Calderdale remains no overall control but Labour, who have been running the council on a minority basis, remain the largest party having gained one net seat.
With the majority of the 17 seats on offer this year being held, some more comfortably than others, the few gains swirled back and forwards and at the end of the day Labour were delighted to finish one up.
The state of the parties is now Labour 24 seats (up one), Conservatives 20 (down one), Liberal Democrats six (up one) and Independents one (down one).
The Conservatives would have been more hopeful and suffered the biggest shock of the day at the North Bridge Leisure Centre, Halifax, count when Labour took Skircoat ward for what is believed to be the first time in Calderdale’s 44 year history.
Labour’s Colin Hutchinson ousted senior Conservative Andrew Tagg by just 54 votes in the closest race of the day.
Steven Leigh made a gain for the Conservatives when he edged out defending candidate Rob Holden, who had switched from the party to an Independent banner in Ryburn.
It was a close run thing, just 149 votes in it, but the flag of independence is still flying in Hipperholme and Lightcliffe where Colin Raistrick fended off a challenge from Conservative James Pillai to retain his seat with a 217 majority.
The Conservatives fell to a Labour push in Luddenden Foot, Jill Smith-Moorhouse losing out to Scott Patient by 558 votes, while the Liberal Democrats will be pleased with their work in Warley ward, gaining the seat from Labour.
Marilyn Greenwood also held her Greetland and Stainland seat for the party, but elsewhere signs of a major Liberal Democrat revival were harder to find even in wards like Calder and Todmorden which have won them representation in the past.
On the evidence of this poll, it is not obvious where the UKIP vote, significant the last time all 17 seats were up for grabs at a Calderdale election two years ago, went.

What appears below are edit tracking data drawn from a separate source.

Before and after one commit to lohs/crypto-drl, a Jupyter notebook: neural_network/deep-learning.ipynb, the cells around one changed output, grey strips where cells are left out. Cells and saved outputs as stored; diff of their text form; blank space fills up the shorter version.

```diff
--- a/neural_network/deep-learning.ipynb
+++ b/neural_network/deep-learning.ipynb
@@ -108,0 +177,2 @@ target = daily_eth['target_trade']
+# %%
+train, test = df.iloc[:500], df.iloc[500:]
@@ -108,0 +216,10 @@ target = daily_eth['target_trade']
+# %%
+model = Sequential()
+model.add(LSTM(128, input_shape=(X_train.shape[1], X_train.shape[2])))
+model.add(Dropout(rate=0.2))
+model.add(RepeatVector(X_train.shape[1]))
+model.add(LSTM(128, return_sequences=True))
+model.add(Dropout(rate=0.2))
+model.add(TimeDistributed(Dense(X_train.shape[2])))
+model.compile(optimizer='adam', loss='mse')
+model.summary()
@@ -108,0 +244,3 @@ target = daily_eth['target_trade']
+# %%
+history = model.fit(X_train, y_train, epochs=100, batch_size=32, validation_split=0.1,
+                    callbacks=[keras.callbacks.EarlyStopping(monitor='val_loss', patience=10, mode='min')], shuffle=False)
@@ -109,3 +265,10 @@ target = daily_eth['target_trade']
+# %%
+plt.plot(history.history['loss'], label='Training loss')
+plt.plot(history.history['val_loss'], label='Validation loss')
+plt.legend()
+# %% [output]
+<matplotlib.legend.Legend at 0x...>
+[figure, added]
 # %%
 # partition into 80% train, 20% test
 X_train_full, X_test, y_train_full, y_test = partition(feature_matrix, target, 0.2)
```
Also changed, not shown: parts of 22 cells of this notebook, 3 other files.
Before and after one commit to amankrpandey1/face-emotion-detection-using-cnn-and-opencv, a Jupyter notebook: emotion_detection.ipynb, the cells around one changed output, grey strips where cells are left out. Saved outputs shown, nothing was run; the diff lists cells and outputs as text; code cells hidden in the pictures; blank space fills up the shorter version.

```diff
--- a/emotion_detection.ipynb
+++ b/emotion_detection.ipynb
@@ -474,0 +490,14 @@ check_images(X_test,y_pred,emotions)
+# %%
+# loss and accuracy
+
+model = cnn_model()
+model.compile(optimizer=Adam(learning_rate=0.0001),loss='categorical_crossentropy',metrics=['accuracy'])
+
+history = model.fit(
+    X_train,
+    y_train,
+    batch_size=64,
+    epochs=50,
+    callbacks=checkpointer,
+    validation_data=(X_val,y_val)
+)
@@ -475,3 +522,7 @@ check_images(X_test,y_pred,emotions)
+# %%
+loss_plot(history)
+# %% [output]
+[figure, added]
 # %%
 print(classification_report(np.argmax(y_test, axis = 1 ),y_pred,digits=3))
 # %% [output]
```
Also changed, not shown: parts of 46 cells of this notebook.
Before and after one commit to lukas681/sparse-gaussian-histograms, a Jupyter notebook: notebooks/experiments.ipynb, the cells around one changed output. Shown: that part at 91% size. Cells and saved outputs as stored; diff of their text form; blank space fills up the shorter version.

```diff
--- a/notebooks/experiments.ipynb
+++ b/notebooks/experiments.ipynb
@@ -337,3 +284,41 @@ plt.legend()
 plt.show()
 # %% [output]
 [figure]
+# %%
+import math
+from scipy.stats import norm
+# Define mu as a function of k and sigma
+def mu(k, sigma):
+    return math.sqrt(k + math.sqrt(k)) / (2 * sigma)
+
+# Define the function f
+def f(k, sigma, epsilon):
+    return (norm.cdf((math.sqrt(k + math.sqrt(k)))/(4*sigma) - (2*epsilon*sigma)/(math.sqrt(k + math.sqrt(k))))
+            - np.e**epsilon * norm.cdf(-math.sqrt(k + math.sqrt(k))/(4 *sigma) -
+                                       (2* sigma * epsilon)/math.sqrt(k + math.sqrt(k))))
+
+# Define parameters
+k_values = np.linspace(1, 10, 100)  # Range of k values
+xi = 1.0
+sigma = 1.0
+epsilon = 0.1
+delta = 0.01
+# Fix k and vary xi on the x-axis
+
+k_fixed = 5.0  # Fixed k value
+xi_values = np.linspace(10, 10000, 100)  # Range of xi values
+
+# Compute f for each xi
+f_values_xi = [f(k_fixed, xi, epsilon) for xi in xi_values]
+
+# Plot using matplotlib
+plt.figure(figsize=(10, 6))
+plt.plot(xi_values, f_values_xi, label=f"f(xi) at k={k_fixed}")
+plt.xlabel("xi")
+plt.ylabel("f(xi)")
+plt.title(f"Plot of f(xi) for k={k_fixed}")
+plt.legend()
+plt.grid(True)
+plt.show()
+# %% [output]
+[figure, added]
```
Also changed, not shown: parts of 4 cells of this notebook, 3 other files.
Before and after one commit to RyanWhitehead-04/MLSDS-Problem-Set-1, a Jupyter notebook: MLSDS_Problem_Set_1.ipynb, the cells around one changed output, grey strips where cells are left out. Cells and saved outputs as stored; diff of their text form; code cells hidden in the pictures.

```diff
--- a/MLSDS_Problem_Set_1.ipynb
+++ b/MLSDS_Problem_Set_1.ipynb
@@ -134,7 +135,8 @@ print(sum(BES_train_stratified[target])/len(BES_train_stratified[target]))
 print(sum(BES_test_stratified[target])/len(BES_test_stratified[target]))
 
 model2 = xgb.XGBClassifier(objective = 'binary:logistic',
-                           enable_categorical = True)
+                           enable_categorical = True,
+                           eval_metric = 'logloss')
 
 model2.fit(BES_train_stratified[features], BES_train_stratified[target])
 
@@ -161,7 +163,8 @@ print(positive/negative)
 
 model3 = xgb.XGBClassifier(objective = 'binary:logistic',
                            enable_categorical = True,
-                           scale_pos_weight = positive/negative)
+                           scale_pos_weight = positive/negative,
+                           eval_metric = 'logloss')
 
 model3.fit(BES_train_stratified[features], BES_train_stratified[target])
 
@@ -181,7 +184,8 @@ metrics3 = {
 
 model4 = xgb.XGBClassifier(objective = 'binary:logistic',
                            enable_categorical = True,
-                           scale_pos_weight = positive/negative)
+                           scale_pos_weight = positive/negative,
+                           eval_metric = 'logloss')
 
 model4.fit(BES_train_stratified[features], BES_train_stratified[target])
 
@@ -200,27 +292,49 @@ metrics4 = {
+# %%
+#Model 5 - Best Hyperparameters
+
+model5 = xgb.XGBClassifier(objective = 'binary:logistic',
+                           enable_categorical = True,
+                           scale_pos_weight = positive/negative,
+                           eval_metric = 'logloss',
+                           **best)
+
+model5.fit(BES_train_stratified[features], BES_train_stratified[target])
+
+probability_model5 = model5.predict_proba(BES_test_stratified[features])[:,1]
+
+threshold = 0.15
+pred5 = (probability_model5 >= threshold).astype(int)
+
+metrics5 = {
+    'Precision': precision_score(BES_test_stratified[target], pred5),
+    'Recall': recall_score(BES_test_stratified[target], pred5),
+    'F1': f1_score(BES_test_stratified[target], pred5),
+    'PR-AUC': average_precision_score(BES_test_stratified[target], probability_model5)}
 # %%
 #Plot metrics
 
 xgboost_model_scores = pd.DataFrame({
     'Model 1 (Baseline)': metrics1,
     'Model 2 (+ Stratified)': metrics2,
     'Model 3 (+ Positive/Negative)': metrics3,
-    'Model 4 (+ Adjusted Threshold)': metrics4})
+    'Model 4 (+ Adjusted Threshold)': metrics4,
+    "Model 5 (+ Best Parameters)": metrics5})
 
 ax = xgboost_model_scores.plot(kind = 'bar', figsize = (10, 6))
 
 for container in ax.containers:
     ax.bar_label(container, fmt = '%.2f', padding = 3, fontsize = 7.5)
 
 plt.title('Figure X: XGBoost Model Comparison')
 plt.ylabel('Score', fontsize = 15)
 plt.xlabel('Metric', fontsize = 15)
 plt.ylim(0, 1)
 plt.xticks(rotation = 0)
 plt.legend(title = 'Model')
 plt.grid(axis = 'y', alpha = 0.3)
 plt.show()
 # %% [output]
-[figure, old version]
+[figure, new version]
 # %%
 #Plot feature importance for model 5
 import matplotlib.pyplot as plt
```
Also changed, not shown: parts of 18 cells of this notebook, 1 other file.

And the Green Party did not take any major share on a day when support for the two largest parties, Labour and Conservative, largely held up.
Perhaps an early indicator of the way the count was going came when one of the day’s biggest cheers went up from Labour when Angie Gallagher held the Elland seat fending off a strong Conservative challenge, David Collins just 90 votes behind.
At the end of the day, it was Labour leader Tim Swift who was wearing the widest smile.